Compassion literally means “suffer with” (from its Latin origin). It implies empathy, the ability to share in the feelings of someone else as if they were one’s own. This is the art of standing in someone else’s shoes, imaginatively experiencing their point of view.
It has been suggested that a brilliant way to achieve reconciliation in resolving conflict is to have each opposing party argue for the other’s point of view as passionately as if it were his/her own. What a wonderful way that might be of encouraging compassion!
Compassion can also be called sympathy, and technically means the same – yet sympathy has overtones of mere feeling – crying on each other’s shoulders – whereas compassion implies either taking action to help or exercising restraint in a situation where one has power over another.
In this section of the book, we also have a study on “mercy”. Notice the word is used interchangeably with “compassion” in the parable of the Good Samaritan. How would you differentiate compassion from mercy – or are they really the same?
Who have you met or read about, whose life exemplifies Christian compassion?
What is the place for compassion in your life at the moment? Where does your heart cry out for it? Where are you needing to exercise it?
O God of righteousness, justice, and power, we thank you humbly for the compassion you have shown to us. You have stayed your hand when we chose greed and violence; you waited for us to learn better when we chose destruction and indifference.

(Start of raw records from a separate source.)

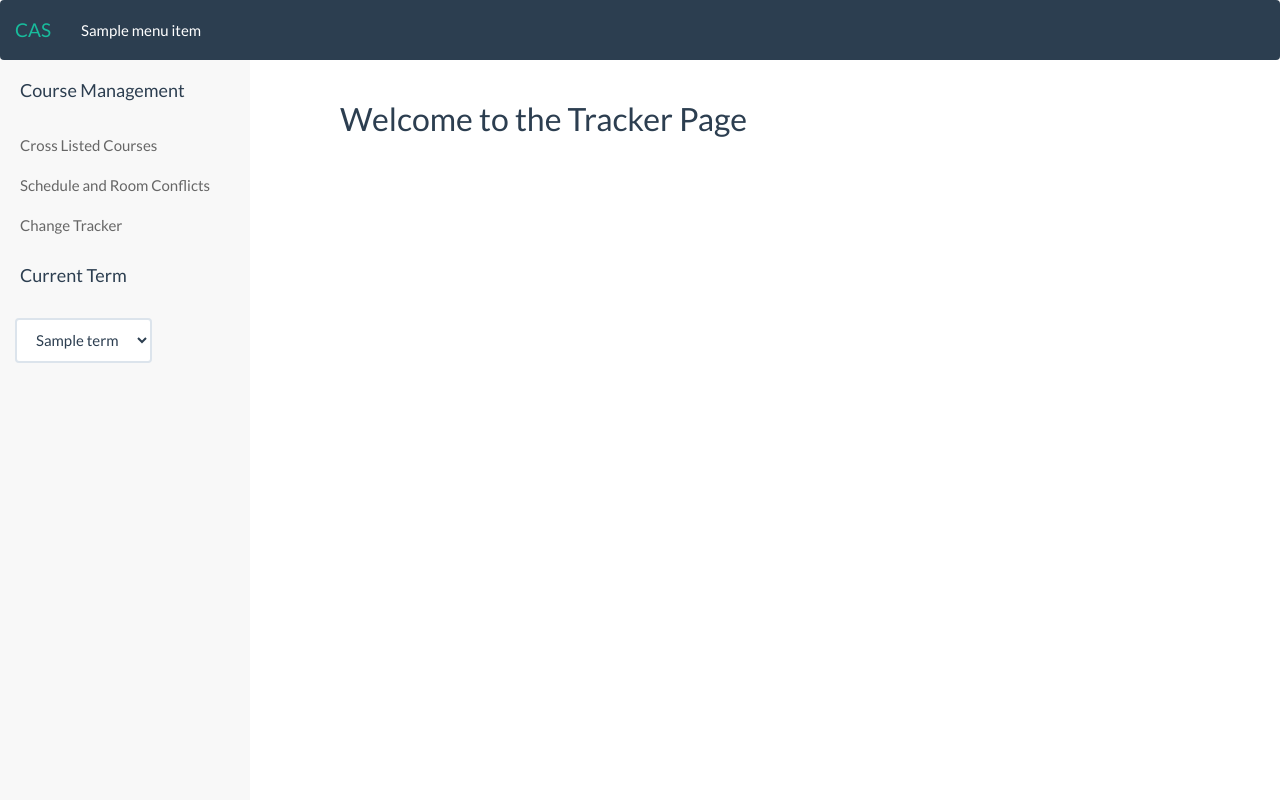
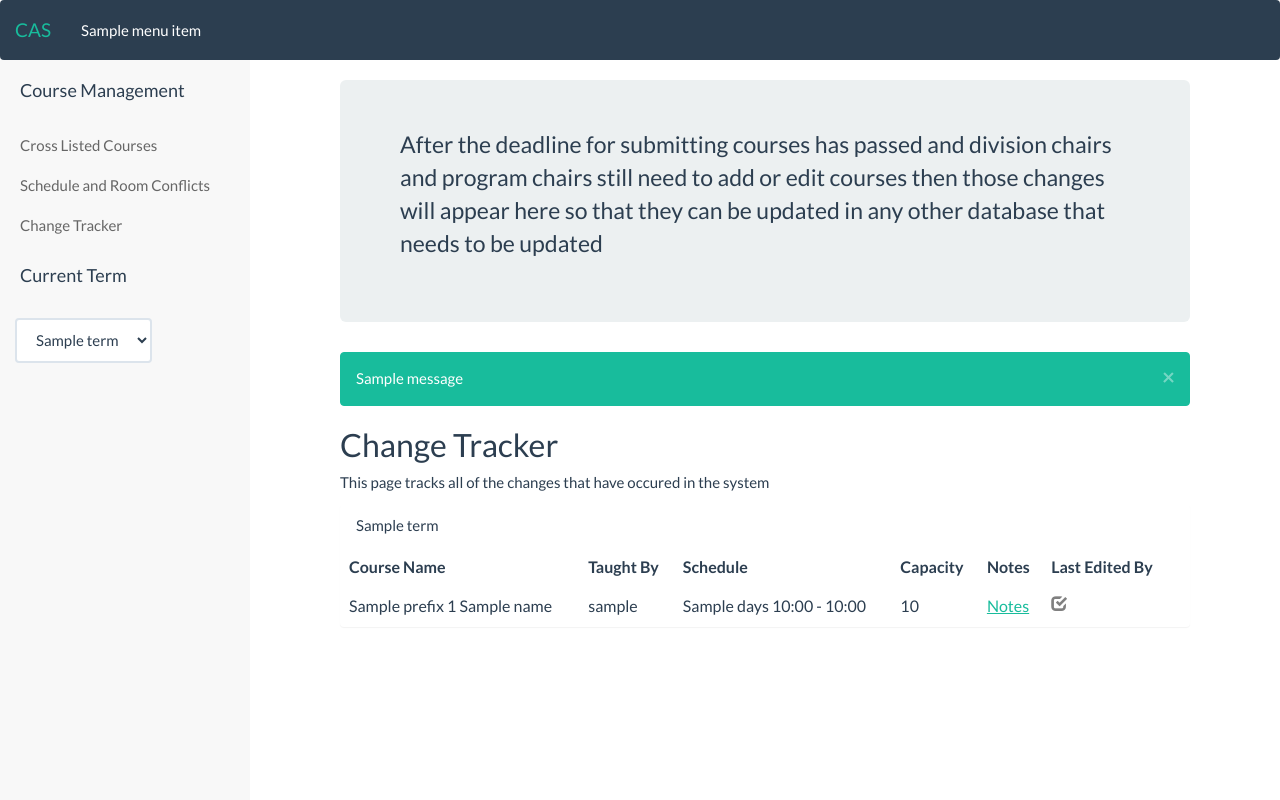
Before and after one commit to eykrevooh/hackNC-Elementary, a Python web app: template app/templates/tracker.html in a window 1280 px wide. Run offline with Jinja, Linux system fonts and the light colour scheme; the template is opened without the code that fills it: most values are stand-ins (such as "Sample title", 1, 10 or a date in 2020); one stand-in notice (Sample message) is shown; some libraries are stand-ins or nearby versions; some web fonts are replaced.

Commit message:
FIXED: [ISSUE #51] The Change Tracker functionality now works'

```diff
--- a/app/templates/courseManagementSidebar.html
+++ b/app/templates/courseManagementSidebar.html
@@ -13,7 +13,7 @@
         <li>
             <a id = "trackerLink" href="courseManagement">Change Tracker</a>
         </li>
-        <li class="sidebar-brand">Current Term</li>
+        {% if page != "tracker" %}<li class="sidebar-brand">Current Term</li>
         <li>
             <form class="navbar-form" method="post">
                 <select id="termSelect" class="form-control col-md-1" onchange="buildURL('{{page}}')">
@@ -29,6 +29,7 @@
                 </select>
             </form>
         </li>
+        {% endif %}
     </ul>
 </div>
 <script type="text/javascript" src="/static/js/local/courseManagementSidebar.js"></script>
--- a/app/templates/verifiedCourseChange.html
+++ b/app/templates/snips/verifiedCourseChange.html
@@ -1,6 +1,6 @@
 <div class="modal fade" id="verifyCourseChange" tabindex="-1" role="dialog" aria-labelledby="mySmallModalLabel">
   <div class="modal-dialog modal-md">
-    <form method="post" action="/courses/changes/verified">
+    <form method="post" action="/courseManagement/tracker/{{currentTerm}}/verified">
     <div class="modal-content">
       <div class="modal-header">
         <button type="button" class="close" data-dismiss="modal" aria-label="Close"><span aria-hidden="true">&times;</span></button>
--- a/app/templates/tracker.html
+++ b/app/templates/tracker.html
@@ -5,12 +5,85 @@
 {% set currentPage = "tracker" %}
 {% block body %}
 <body>
-    <div id="wrapper">
-        {%include "courseManagementSidebar.html" %}
-        <div id="page-content-wrapper">
-            <h2>Welcome to the Tracker Page</h2>
-
+  <div id="wrapper">
+    {%include "courseManagementSidebar.html" %}
+    <div id="page-content-wrapper">
+      <div class="jumbotron">
+        <p>
+          After the deadline for submitting courses has passed
+          and division chairs and program chairs still need to add or edit courses then those changes
+          will appear here so that they can be updated in any other database that needs to be updated
+        </p>
+      </div>
+      {% with messages = get_flashed_messages() %}
+        {% if messages %}
+          {% for message in messages %}
+            <div class="alert alert-success alert-dismissible" role="alert">
+              <button type="button" class="close" data-dismiss="alert" aria-label="Close"><span aria-hidden="true">×</span></button>
+              {{message}}
+            </div>
+          {% endfor %}
+        {% endif %}
+      {% endwith %}
+      <h2>Change Tracker</h2>
+      <p> This page tracks all of the changes that have occured in the system</p>
+      {% for term in data %}
+        <div class="panel panel default">
+          <div class="panel-heading">
+            {{term.name}}
+          </div>
+          <table class="table">
+            <thead>
+              <tr>
+                <th>Course Name</th>
+                <th>Taught By</th>
+                <th>Schedule</th>
+                <th>Capacity</th>
+                <th>Notes</th>
+                <th>Last Edited By</th>
+                <th></th>
+				      </tr>
+            </thead>
+            <tbody>
+              {% for course in data[term] %}
+                <tr>
+                  <td class="{{course[0][0]}}">
+                    {{course[1].prefix.prefix}} {{course[1].bannerRef.number}}
+                    {% if course[1].specialTopicName is not none %}
+                      {{course[1].specialTopicName}}
+                    {% else %}
+                      {{course[1].bannerRef.ctitle}}
+                    {%endif%}
+                  </td>
+                  <td class="{{course[0][1]}}">
+                    {% for instructor in instructors[course[1].cId] %}
+                      {{instructor.username.username}}
+                    {% endfor %}
+                  </td>
+                  <td class="{{course[0][2]}}">
+                    {% if  course[1].schedule is not none %}
+                      {{course[1].schedule.days}} {{course[1].schedule.startTime.strftime('%H:%M')}} - {{course[1].schedule.endTime.strftime('%H:%M')}}
+                    {% endif %}
+                  </td>
+                  <td class="{{course[0][3]}}">
+                    {{course[1].capacity}}
+                  </td>
+                  <td class="{{course[0][4]}}">
+                    <a href='javascript:;'  data-toggle='popover' title='Course Notes' data-content='{{course[1].notes}}'>
+                      Notes
+                    </a>
+                  </td>
+                  <td>
+                    <a href="" data-toggle="modal" data-id="{{course[1].cId}}" data-target="#verifyCourseChange"><span class="glyphicon glyphicon-check" aria-hidden="true" style="color:gray;"></span></a>
+                  </td>
+                </tr>
+              {% endfor %}
+            </tbody>
+          </table>
+           {% include "snips/verifiedCourseChange.html" %}
         </div>
+      {% endfor %}
     </div>
+  </div>
 </body>
 {% endblock %}
```
Also changed, not shown: app/courseChange.py (deleted, +0 -119 lines), app/courseManagement.py (+107 -8 lines), app/templates/courseChange.html (deleted, +0 -69 lines), app/templates/snips/addCourseForm.html (+0 -7 lines), app/logic/switch.py (renamed from app/switch.py), app/templates/snips/README.md (added).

When we were lost in sin, you came to us yourself in Jesus, to teach us, heal us, and show us the way to heaven. Compassionate God, may we be transformed by the renewing of our minds into the likeness of your compassion, until we come to reflect the beauty of Jesus in the time and place in which we live. For we ask it in his holy name; Amen.